A promising personalized approach to treat small cell lung cancer
Small cell lung cancer (SCLC), which accounts for 10-15 percent of all lung cancer cases, is extremely aggressive, with a five-year survival rate of about two percent. Although SCLC can arise from a diverse range of genetic mutations—meaning each patient’s tumor is unique—all patients are treated the same way, with platinum-based chemotherapy.
A new study that includes contributions from Robert Wechsler-Reya, Ph.D., professor at SBP, makes an important advance toward a better, more precise therapy for patients whose tumors share a key genetic alteration—extra copies of a gene called MYC. The research, published in the journal Cancer Cell, suggests that combining Aurora kinase inhibitors, a relatively new class of anti-cancer drugs, with chemotherapy may improve outcomes for patients with MYC-driven tumors.
The research comes from the lab of Trudy Oliver, Ph.D., an assistant professor at the Huntsman Cancer Institute at the University of Utah (and a former graduate student of Wechsler-Reya’s). With the help of mice generated by Wechsler-Reya’s lab, Oliver created a new model of MYC-driven SCLC, and used it to demonstrate that the combination of Aurora kinase inhibitors and chemotherapy was more effective in slowing tumor progression than either drug alone.
“The new findings suggest that this drug combination may be effective in patients with this devastating form of lung cancer, which accounts for 20 percent of small cell cases,” says Wechsler-Reya. “And since several Aurora inhibitors are already in clinical trials for other cancers, trials in SCLC patients could start soon.”

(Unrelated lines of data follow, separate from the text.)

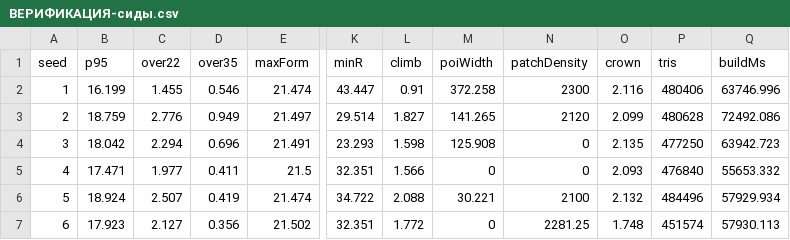
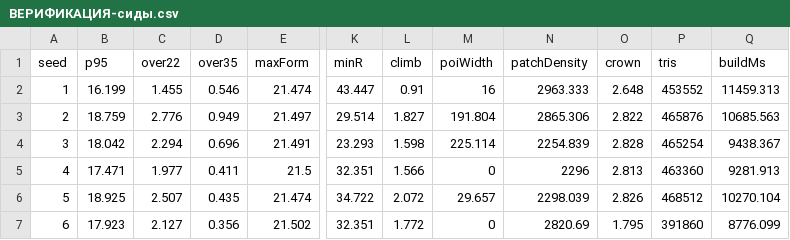
Before and after one commit to darklordshish/ChimeraEvolution-2026-06-26_15-29-59, a CSV file: Docs/Диаграммы/Лес/ВЕРИФИКАЦИЯ-сиды.csv, drawn as a sheet; only a part is shown, gaps mark what is left out; the diff covers the shown part only; the diff names each change by its address in the sheet, - before the commit and + after, or states it on an @@ line.

Commit message:
S5: G8 — сборка и плотность
Профиль сборки: эрозия 10.3→0.55 с, чанки 33.8→1.0, дороги 13.6→1.05, флора 3.9→2.7; Build 65.1→11.6 с. Локальная плотность 3018/км², крона 13.41 %, 1835 коллайдеров. GateTests 9 passed, 0 failed, 2 inconclusive (G6/G7); baseline v1 бит-в-бит. G6/p10 плотность 2237 и G7-кадры остаются открытыми.

```diff
--- a/Docs/Диаграммы/Лес/ВЕРИФИКАЦИЯ-сиды.csv
+++ b/Docs/Диаграммы/Лес/ВЕРИФИКАЦИЯ-сиды.csv
-M2 (poiWidth): 372.258
+M2 (poiWidth): 16
-N2 (patchDensity): 2300
+N2 (patchDensity): 2963.333
-O2 (crown): 2.116
+O2 (crown): 2.648
-P2 (tris): 480406
+P2 (tris): 453552
-Q2 (buildMs): 63746.996
+Q2 (buildMs): 11459.313
-M3 (poiWidth): 141.265
+M3 (poiWidth): 191.804
-N3 (patchDensity): 2120
+N3 (patchDensity): 2865.306
-O3 (crown): 2.099
+O3 (crown): 2.822
-P3 (tris): 480628
+P3 (tris): 465876
-Q3 (buildMs): 72492.086
+Q3 (buildMs): 10685.563
-M4 (poiWidth): 125.908
+M4 (poiWidth): 225.114
-N4 (patchDensity): 0
+N4 (patchDensity): 2254.839
-O4 (crown): 2.135
+O4 (crown): 2.828
-P4 (tris): 477250
+P4 (tris): 465254
-Q4 (buildMs): 63942.723
+Q4 (buildMs): 9438.367
-N5 (patchDensity): 0
+N5 (patchDensity): 2296
-O5 (crown): 2.093
+O5 (crown): 2.813
-P5 (tris): 476840
+P5 (tris): 463360
-Q5 (buildMs): 55653.332
+Q5 (buildMs): 9281.913
-B6 (p95): 18.924
+B6 (p95): 18.925
-D6 (over35): 0.419
+D6 (over35): 0.435
-L6 (climb): 2.088
+L6 (climb): 2.072
-M6 (poiWidth): 30.221
+M6 (poiWidth): 29.657
-N6 (patchDensity): 2100
+N6 (patchDensity): 2298.039
-O6 (crown): 2.132
+O6 (crown): 2.826
-P6 (tris): 484496
+P6 (tris): 468512
-Q6 (buildMs): 57929.934
+Q6 (buildMs): 10270.104
-N7 (patchDensity): 2281.25
+N7 (patchDensity): 2820.69
-O7 (crown): 1.748
+O7 (crown): 1.795
-P7 (tris): 451574
+P7 (tris): 391860
-Q7 (buildMs): 57930.113
+Q7 (buildMs): 8776.099
```
Also changed, not shown: 75 edited cells elsewhere in this file, 14 other files.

The research builds on prior results from another collaborator on the paper, Martin Sos, Ph.D., junior research group leader at the University of Cologne, whose in vitro studies found that SCLC cell lines with extra MYC are susceptible to Aurora kinase inhibitors. The new study looked at whether that’s also true of MYC-driven tumors in vivo, using the new mouse model that was created with the help of Wechsler-Reya’s lab.
The research also establishes the relevance of the mouse model by showing that MYC-driven SCLC, as suggested by studies in patients, is particularly bad—it grows and metastasizes very rapidly. Just as importantly, they found that this subtype is distinguishable by its appearance and by a combination of markers, which could help identify which patients will benefit from Aurora inhibitors.

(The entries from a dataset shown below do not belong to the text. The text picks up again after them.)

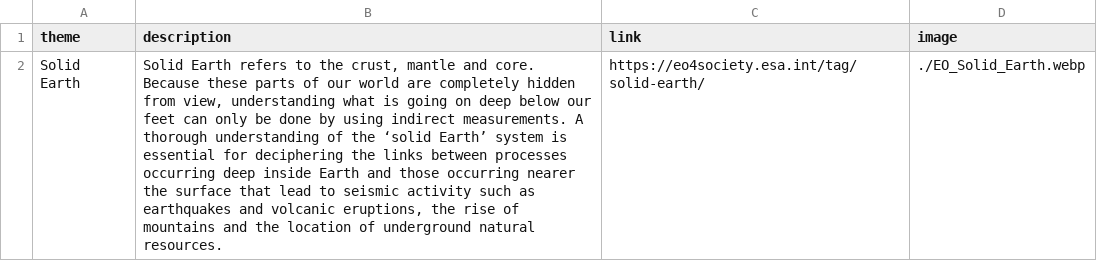
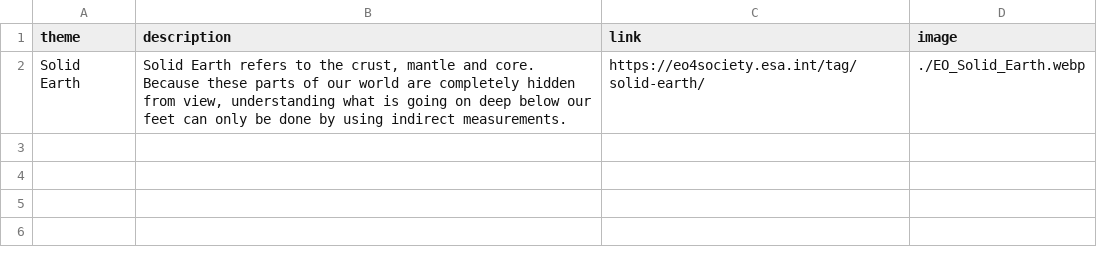
Before and after one commit to okoko-cs/4dhydro-open-science-catalog-metadata, a CSV file: csv/Themes.csv, drawn as a sheet; the diff names each change by its address in the sheet, - before the commit and + after, or states it on an @@ line.

```diff
--- a/csv/Themes.csv
+++ b/csv/Themes.csv
-B2 (description): …indirect measurements. A thorough understanding of the ‘solid Earth’ system is essential for deciphering the links between processes occurring deep inside Earth and those occurring nearer the surface that lead to seismic activity such as earthquakes and volcanic eruptions, the rise of mountains and the location of underground natural resources.
+B2 (description): …indirect measurements.
```
Also changed, not shown: csv/EO Missions.csv, csv/Products.csv, 2 other files.
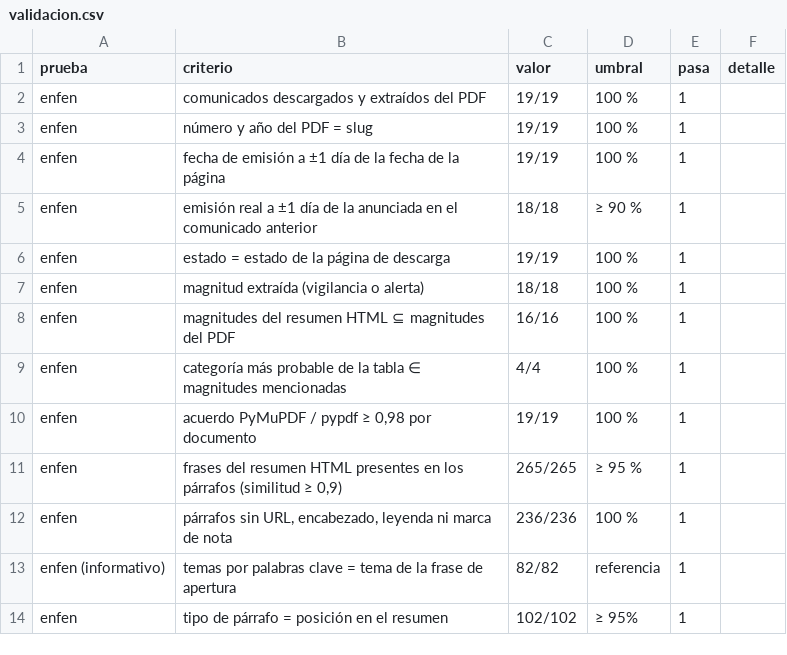
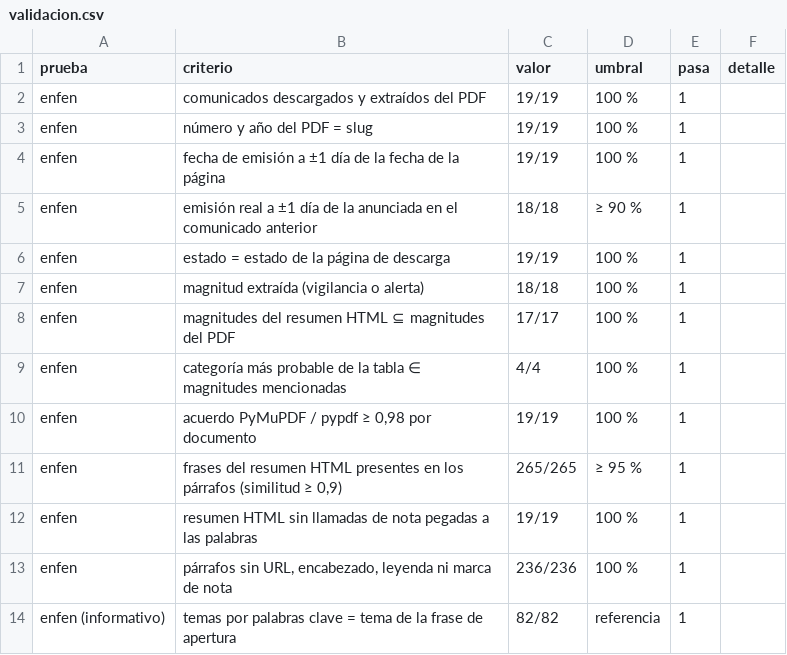
Before and after one commit to gonzaquis29/Coastal-Nino-Radar-PUCP, a CSV file: data/oficial/validacion.csv, drawn as a sheet; only a part is shown; the shorter side is filled out with more unchanged rows.

```diff
--- a/data/oficial/validacion.csv
+++ b/data/oficial/validacion.csv
@@ -7,3 +7,3 @@ enfen,estado = estado de la página de descarga,19/19,100 %,1,
 enfen,magnitud extraída (vigilancia o alerta),18/18,100 %,1,
-enfen,magnitudes del resumen HTML ⊆ magnitudes del PDF,16/16,100 %,1,
+enfen,magnitudes del resumen HTML ⊆ magnitudes del PDF,17/17,100 %,1,
 enfen,categoría más probable de la tabla ∈ magnitudes mencionadas,4/4,100 %,1,
@@ -11,2 +11,3 @@ enfen,"acuerdo PyMuPDF / pypdf ≥ 0,98 por documento",19/19,100 %,1,
 enfen,"frases del resumen HTML presentes en los párrafos (similitud ≥ 0,9)",265/265,≥ 95 %,1,
+enfen,resumen HTML sin llamadas de nota pegadas a las palabras,19/19,100 %,1,
 enfen,"párrafos sin URL, encabezado, leyenda ni marca de nota",236/236,100 %,1,
```
Also changed, not shown: 5 other files.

“Clinical trials of Aurora kinase inhibitors alone have yielded mixed results in SCLC patients,” adds Oliver. “Our findings suggest that those drugs may work better if they’re combined with chemo and given only to patients whose tumor morphology and markers indicate they’re driven by MYC.”
The paper is available online here.
Hear Wechsler-Reya discuss his lab's contribution: